• _Data provided_
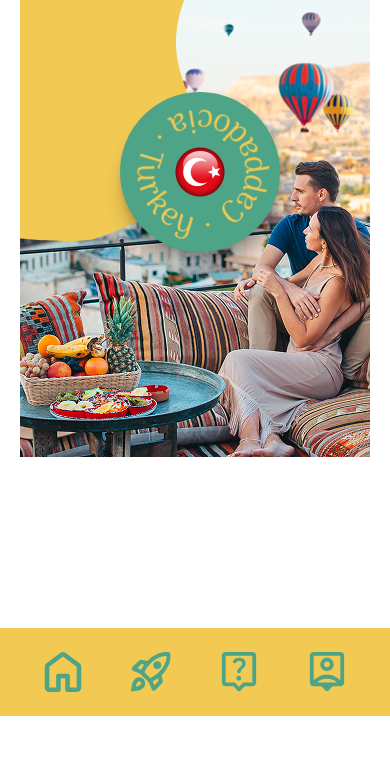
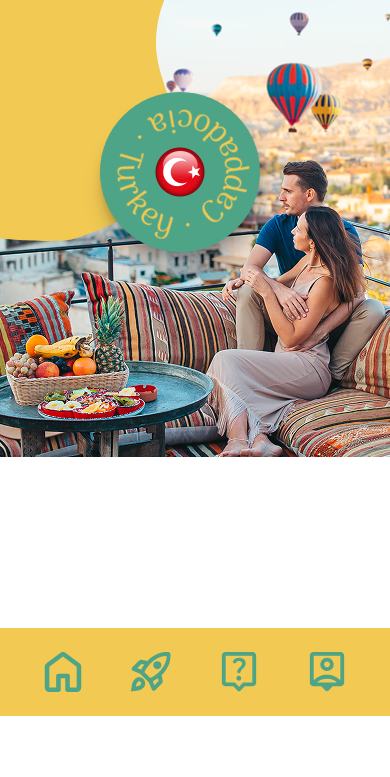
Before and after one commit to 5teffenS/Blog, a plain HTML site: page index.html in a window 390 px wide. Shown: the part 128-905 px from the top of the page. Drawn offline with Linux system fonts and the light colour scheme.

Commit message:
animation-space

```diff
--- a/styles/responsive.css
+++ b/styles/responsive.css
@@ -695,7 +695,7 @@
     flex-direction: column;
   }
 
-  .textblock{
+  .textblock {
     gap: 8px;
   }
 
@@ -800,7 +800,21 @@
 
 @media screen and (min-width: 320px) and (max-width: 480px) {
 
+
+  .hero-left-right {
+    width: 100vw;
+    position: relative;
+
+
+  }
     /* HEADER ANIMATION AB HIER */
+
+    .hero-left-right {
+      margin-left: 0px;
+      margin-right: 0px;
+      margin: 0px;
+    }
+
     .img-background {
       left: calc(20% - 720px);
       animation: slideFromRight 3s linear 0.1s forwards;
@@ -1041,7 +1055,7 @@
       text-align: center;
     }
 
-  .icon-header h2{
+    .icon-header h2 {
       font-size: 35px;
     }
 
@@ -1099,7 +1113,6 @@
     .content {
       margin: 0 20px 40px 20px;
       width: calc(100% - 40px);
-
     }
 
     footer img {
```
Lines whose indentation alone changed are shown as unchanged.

• _What you should do_
Your answer must contain the full data, repeated exactly, without pictures.

• _Solution for this task_
Before and after one commit to 5teffenS/Blog, a plain HTML site: page index.html in a window 390 px wide. Shown: the part 128-905 px from the top of the page. Drawn offline with Linux system fonts and the light colour scheme.

Commit message:
animation-space

```diff
--- a/styles/responsive.css
+++ b/styles/responsive.css
@@ -695,7 +695,7 @@
     flex-direction: column;
   }
 
-  .textblock{
+  .textblock {
     gap: 8px;
   }
 
@@ -800,7 +800,21 @@
 
 @media screen and (min-width: 320px) and (max-width: 480px) {
 
+
+  .hero-left-right {
+    width: 100vw;
+    position: relative;
+
+
+  }
     /* HEADER ANIMATION AB HIER */
+
+    .hero-left-right {
+      margin-left: 0px;
+      margin-right: 0px;
+      margin: 0px;
+    }
+
     .img-background {
       left: calc(20% - 720px);
       animation: slideFromRight 3s linear 0.1s forwards;
@@ -1041,7 +1055,7 @@
       text-align: center;
     }
 
-  .icon-header h2{
+    .icon-header h2 {
       font-size: 35px;
     }
 
@@ -1099,7 +1113,6 @@
     .content {
       margin: 0 20px 40px 20px;
       width: calc(100% - 40px);
-
     }
 
     footer img {
```
Lines whose indentation alone changed are shown as unchanged.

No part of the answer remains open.